[Problem to work on]
For each line in the data below that holds "source", return a copy.
_____
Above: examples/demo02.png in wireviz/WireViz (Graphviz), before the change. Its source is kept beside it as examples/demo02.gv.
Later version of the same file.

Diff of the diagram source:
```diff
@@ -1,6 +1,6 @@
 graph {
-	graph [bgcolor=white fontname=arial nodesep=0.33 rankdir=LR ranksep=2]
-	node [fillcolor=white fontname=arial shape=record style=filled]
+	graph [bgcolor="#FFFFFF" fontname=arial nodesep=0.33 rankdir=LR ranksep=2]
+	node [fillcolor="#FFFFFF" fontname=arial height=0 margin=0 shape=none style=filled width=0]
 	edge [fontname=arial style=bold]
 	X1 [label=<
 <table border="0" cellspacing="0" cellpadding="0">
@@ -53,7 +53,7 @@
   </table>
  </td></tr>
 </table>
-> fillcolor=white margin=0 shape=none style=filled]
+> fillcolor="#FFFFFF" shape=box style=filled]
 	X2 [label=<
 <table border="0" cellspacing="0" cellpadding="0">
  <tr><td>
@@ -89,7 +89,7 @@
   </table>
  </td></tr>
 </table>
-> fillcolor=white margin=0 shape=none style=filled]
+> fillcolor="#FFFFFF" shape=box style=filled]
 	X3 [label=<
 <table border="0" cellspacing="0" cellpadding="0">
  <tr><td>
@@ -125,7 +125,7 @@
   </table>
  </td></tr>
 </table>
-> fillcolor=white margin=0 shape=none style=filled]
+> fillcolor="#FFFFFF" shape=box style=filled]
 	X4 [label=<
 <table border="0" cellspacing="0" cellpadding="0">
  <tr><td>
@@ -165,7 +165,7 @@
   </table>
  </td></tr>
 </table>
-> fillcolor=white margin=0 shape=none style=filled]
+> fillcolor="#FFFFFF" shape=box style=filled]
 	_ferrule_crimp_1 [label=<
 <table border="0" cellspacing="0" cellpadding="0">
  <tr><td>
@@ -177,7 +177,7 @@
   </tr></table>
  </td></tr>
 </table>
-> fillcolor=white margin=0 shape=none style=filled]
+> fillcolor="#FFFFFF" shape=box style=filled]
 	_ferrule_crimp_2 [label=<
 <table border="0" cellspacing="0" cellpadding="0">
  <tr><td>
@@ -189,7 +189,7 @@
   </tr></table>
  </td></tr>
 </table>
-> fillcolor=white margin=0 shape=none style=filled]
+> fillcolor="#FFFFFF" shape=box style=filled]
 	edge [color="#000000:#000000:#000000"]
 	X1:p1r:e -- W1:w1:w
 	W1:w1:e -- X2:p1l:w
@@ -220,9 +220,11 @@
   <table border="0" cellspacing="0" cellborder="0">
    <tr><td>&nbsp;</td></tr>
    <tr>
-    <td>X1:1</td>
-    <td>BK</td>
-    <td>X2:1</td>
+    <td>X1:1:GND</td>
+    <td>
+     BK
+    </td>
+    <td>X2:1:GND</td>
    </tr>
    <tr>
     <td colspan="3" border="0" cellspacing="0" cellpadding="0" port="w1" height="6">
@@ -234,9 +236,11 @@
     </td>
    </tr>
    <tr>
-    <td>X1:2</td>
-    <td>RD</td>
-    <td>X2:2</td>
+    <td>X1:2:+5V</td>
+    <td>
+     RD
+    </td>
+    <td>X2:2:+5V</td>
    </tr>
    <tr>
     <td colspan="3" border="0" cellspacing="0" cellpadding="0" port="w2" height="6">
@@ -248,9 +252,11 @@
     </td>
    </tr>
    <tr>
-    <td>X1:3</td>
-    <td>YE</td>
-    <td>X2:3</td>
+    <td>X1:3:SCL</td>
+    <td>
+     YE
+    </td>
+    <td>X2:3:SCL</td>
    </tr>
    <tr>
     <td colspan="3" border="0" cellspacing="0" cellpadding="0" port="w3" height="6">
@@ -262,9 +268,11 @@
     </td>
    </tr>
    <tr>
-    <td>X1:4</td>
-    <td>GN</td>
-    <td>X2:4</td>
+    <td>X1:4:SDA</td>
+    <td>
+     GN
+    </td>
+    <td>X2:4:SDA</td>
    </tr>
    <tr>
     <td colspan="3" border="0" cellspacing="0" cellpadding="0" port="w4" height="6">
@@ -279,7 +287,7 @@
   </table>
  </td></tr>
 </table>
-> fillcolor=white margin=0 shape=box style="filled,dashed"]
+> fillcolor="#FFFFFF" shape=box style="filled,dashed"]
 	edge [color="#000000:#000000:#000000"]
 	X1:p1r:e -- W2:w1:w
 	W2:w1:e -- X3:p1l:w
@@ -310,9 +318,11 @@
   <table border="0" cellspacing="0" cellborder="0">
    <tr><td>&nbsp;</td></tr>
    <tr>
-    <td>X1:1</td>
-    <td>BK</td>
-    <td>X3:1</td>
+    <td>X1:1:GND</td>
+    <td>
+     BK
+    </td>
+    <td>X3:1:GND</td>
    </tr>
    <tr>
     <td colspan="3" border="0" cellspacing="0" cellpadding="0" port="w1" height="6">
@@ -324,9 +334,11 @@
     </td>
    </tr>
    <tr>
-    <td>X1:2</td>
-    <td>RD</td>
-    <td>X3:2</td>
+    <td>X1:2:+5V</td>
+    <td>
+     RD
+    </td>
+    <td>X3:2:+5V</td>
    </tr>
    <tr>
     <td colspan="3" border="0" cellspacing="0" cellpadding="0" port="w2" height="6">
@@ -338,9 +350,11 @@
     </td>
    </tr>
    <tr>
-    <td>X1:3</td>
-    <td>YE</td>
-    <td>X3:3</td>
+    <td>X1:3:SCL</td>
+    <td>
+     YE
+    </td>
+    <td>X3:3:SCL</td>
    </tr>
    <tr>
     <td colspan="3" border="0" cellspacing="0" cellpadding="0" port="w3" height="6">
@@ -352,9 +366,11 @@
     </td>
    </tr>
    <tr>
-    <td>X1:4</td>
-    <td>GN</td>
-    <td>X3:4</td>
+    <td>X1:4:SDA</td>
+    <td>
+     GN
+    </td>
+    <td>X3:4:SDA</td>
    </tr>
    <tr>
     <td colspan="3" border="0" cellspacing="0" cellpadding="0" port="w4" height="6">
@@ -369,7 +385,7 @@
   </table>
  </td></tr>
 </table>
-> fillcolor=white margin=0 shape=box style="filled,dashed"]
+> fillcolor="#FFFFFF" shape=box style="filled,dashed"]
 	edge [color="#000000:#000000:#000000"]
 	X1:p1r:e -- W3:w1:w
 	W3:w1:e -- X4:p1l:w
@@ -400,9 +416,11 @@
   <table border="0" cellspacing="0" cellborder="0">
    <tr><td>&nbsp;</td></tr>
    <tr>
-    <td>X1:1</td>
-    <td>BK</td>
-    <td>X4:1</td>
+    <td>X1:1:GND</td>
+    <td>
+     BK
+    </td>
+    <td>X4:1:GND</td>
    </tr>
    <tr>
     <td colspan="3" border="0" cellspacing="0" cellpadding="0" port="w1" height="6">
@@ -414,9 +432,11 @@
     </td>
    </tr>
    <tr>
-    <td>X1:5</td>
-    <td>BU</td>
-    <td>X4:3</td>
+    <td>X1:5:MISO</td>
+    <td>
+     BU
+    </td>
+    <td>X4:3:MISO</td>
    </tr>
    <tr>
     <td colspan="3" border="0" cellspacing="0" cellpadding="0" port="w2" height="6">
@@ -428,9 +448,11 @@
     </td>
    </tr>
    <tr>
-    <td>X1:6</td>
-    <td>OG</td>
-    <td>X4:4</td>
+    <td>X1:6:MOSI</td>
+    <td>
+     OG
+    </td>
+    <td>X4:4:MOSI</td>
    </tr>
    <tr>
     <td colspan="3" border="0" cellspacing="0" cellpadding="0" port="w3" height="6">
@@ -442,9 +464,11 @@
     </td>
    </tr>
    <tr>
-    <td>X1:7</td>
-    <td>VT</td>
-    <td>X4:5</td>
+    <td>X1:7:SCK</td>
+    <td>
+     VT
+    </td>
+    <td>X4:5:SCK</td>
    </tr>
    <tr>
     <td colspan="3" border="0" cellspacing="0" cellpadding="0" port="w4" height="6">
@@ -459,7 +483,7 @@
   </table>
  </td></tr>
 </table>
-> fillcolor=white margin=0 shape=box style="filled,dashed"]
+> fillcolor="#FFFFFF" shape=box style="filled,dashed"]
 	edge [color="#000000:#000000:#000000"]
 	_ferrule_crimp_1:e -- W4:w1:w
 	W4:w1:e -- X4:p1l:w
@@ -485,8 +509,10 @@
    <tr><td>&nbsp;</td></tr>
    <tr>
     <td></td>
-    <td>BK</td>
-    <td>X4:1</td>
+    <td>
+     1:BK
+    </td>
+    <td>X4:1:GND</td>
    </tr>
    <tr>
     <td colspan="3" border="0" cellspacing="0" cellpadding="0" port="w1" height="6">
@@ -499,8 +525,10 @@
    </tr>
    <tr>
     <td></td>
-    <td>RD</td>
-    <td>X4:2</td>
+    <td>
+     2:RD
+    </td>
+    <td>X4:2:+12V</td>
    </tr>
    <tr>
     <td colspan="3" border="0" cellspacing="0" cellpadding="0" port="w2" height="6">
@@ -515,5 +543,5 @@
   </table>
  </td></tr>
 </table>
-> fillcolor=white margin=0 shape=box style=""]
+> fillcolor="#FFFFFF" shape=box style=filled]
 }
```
_____
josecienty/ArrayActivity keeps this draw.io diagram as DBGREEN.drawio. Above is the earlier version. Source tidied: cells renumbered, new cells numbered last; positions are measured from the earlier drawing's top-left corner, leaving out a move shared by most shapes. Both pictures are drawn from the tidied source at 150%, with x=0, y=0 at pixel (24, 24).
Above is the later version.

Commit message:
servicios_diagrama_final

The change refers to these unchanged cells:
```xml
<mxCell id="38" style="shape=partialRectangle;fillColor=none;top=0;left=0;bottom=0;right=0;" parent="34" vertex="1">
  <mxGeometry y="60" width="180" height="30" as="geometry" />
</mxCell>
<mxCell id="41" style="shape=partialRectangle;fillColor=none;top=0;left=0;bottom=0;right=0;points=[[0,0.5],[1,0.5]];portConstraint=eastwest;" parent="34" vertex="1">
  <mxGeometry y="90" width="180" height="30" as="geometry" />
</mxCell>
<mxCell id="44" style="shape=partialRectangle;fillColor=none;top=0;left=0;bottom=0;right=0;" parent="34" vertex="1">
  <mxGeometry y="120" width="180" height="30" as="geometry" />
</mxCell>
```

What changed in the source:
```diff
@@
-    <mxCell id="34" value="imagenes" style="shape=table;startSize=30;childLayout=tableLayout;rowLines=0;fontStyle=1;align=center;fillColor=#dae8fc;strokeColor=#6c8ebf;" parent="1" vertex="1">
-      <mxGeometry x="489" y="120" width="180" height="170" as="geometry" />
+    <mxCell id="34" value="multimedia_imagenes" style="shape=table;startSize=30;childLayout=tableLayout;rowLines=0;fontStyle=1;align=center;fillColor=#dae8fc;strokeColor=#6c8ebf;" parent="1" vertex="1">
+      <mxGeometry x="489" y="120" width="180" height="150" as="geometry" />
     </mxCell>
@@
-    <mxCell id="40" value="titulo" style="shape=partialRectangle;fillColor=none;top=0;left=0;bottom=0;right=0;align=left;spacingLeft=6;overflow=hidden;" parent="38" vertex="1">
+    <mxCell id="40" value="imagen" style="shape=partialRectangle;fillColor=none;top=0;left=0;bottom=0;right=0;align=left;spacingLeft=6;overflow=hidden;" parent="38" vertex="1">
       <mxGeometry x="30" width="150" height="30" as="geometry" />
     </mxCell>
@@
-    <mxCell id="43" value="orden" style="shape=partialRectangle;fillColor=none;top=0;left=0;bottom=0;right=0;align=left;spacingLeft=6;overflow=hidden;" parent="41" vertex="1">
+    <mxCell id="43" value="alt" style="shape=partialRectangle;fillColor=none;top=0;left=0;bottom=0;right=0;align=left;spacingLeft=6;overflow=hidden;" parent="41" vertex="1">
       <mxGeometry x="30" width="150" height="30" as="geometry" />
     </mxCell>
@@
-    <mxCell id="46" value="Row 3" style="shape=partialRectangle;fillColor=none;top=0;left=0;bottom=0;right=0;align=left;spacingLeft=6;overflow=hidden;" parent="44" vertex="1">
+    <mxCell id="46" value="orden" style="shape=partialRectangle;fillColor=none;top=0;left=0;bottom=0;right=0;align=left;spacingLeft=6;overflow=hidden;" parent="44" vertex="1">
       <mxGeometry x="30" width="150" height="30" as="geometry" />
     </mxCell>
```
_____
[Completed exercise]
Above: examples/demo02.png in wireviz/WireViz (Graphviz), before the change. Its source is kept beside it as examples/demo02.gv.
Diff of the diagram source:
josecienty/ArrayActivity keeps this draw.io diagram as DBGREEN.drawio. Above is the earlier version. Source tidied: cells renumbered, new cells numbered last; positions are measured from the earlier drawing's top-left corner, leaving out a move shared by most shapes. Both pictures are drawn from the tidied source at 150%, with x=0, y=0 at pixel (24, 24).
What changed in the source:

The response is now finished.